The social science of Mycoplasma - Guest Work

Jun 02, 2018

Dr Gareth Enticott, Cardiff University, UK, Dr Anne Galloway, Victoria University of Wellington, NZ. Usually when animal disease strikes, it is the advice and expertise of the veterinary sciences that is sought. However, recent disease outbreaks such as Foot and Mouth in the UK in 2001, have led to the recognition that the social sciences should also play an important role in the management of animal disease. They should also be important to help understand and manage the impacts of mycoplasma in New Zealand. Whilst there are some important differences between Mycoplasma and the UK’s FMD outbreak, there is already a remarkable similarity between the two events. Taking lessons from social studies of animal disease, the following issues should be of concern for all involved in the management of Mycoplasma: … Read More

How children’s picturebooks can disrupt existing language hierarchies - Guest Work

Jun 01, 2018
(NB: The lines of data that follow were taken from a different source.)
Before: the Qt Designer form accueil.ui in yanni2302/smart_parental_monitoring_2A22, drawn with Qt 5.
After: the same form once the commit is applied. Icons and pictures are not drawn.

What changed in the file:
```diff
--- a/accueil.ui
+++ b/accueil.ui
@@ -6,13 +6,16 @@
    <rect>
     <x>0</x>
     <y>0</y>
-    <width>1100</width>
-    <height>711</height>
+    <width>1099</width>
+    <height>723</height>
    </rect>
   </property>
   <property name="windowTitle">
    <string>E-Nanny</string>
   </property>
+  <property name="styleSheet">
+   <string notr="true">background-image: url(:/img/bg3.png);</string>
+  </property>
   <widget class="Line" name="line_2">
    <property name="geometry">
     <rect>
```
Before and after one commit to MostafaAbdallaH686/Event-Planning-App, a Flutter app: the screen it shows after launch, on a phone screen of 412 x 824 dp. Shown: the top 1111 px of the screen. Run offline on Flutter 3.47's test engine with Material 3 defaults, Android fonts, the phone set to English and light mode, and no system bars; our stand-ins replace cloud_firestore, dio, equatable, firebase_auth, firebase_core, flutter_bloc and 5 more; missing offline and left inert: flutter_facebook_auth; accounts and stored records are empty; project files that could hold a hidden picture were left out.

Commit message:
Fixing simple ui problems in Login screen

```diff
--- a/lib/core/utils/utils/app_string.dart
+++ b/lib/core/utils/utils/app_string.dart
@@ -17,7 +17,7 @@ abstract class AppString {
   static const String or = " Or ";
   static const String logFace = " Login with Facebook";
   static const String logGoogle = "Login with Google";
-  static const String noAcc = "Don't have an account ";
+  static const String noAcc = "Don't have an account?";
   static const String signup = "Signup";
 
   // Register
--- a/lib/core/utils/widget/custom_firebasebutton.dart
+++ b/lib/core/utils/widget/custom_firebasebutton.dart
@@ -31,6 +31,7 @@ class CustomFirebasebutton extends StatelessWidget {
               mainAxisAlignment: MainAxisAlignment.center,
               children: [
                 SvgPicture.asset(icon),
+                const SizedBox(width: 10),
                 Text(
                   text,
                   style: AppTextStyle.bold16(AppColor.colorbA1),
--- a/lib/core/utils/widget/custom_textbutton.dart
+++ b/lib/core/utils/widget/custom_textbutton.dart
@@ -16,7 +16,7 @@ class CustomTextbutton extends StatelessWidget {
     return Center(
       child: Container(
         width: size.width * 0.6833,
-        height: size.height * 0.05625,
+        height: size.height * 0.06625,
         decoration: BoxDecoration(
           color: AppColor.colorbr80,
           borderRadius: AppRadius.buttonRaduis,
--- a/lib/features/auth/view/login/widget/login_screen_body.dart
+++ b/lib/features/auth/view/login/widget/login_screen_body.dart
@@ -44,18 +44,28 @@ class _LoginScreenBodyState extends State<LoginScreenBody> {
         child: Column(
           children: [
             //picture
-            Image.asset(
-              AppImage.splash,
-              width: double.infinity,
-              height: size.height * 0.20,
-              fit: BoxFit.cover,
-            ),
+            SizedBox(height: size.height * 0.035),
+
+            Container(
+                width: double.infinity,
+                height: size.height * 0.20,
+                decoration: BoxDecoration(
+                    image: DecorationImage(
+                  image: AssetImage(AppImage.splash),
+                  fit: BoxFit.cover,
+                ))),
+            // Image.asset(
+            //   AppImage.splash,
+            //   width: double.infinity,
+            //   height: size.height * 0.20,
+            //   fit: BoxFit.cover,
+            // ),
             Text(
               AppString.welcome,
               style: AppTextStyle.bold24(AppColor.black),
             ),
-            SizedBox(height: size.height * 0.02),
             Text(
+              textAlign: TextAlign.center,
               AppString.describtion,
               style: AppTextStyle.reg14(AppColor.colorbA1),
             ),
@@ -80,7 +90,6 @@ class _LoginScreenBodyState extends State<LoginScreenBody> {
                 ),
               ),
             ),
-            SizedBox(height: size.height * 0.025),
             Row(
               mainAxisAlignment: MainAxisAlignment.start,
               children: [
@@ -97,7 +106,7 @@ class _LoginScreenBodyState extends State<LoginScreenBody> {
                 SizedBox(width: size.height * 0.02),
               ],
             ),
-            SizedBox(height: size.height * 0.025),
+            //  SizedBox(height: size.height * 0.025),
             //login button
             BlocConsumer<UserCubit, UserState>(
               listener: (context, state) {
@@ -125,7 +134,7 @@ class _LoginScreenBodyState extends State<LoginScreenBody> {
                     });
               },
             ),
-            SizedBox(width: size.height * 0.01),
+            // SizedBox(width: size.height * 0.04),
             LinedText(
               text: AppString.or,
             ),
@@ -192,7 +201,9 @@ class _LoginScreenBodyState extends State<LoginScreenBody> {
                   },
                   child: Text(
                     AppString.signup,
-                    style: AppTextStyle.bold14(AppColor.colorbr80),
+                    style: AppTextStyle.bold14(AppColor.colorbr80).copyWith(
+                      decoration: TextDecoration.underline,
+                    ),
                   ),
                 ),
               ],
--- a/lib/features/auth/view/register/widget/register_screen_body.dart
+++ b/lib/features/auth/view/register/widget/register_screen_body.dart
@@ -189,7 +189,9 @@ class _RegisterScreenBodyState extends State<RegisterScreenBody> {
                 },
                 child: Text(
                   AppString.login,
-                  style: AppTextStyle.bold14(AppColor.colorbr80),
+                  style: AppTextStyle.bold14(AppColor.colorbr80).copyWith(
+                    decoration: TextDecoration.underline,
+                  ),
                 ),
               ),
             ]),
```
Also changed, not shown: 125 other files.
Nicola Daly, University of Waikato There are many factors that shape the value we place on different languages. Some languages seem more pleasant to listen to, easier to learn or more logical. These perceptions are generally influenced by our attitudes towards the speakers of a language and the different situations in which the language is spoken. One reflection of the differential status of languages comes through in bilingual children’s picturebooks. Here I explore how te reo Māori (the indigenous language of New Zealand) is represented and argue that the way languages are displayed in bilingual picturebooks can disrupt the status quo. Linguistic landscapes As a sociolinguist, I am interested in the representation of languages in bilingual picturebooks. This not only reflects existing attitudes towards languages, but it can also be powerful in shaping future societal attitudes. Read More